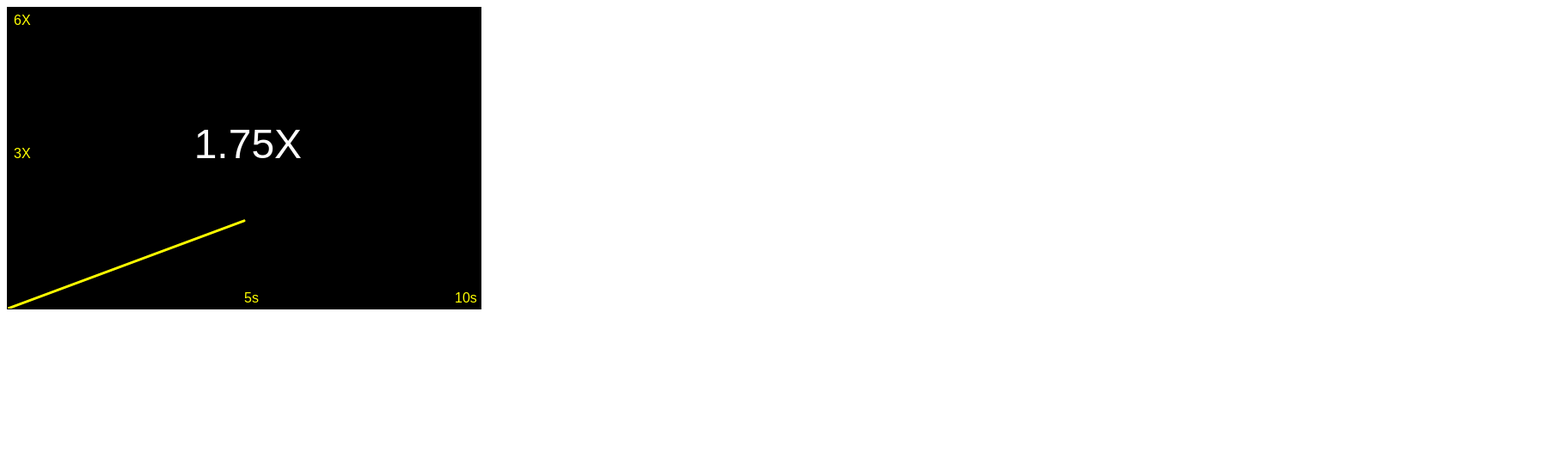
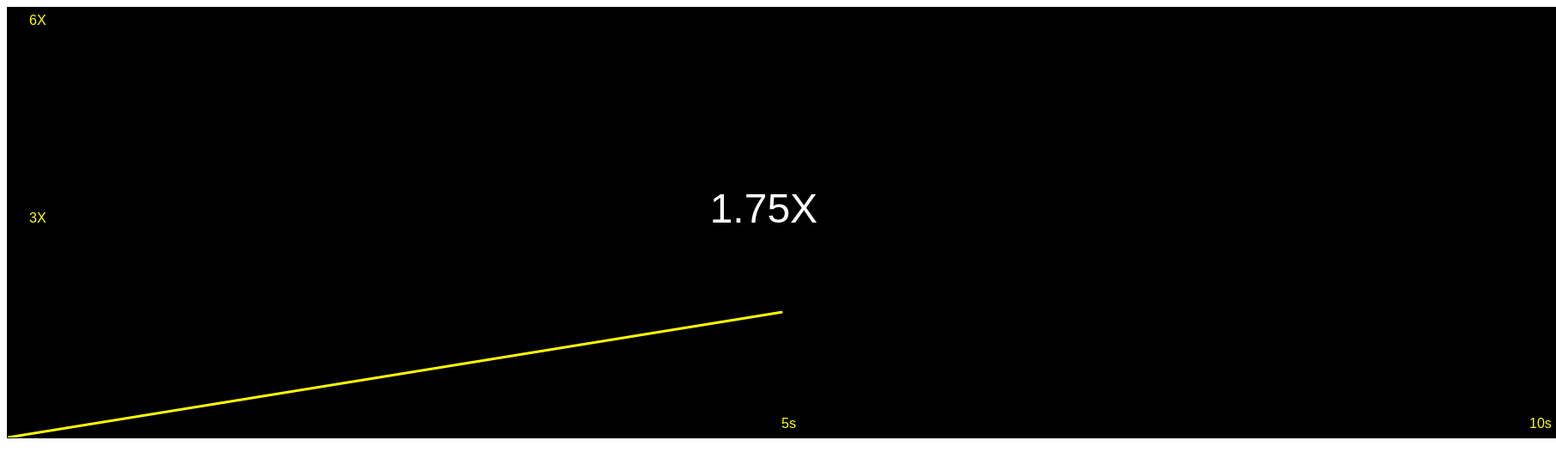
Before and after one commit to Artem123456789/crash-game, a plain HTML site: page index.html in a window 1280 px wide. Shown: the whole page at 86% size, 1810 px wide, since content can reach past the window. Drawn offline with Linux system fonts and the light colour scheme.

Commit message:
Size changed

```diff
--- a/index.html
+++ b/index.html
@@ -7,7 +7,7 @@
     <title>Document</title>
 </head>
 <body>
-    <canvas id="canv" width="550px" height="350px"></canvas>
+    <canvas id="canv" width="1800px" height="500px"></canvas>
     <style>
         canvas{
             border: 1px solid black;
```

- Task instructions: Go through the entries above, and wherever a line holds the word "width", copy that line.

- Output of the task:
-    <canvas id="canv" width="550px" height="350px"></canvas>
+    <canvas id="canv" width="1800px" height="500px"></canvas>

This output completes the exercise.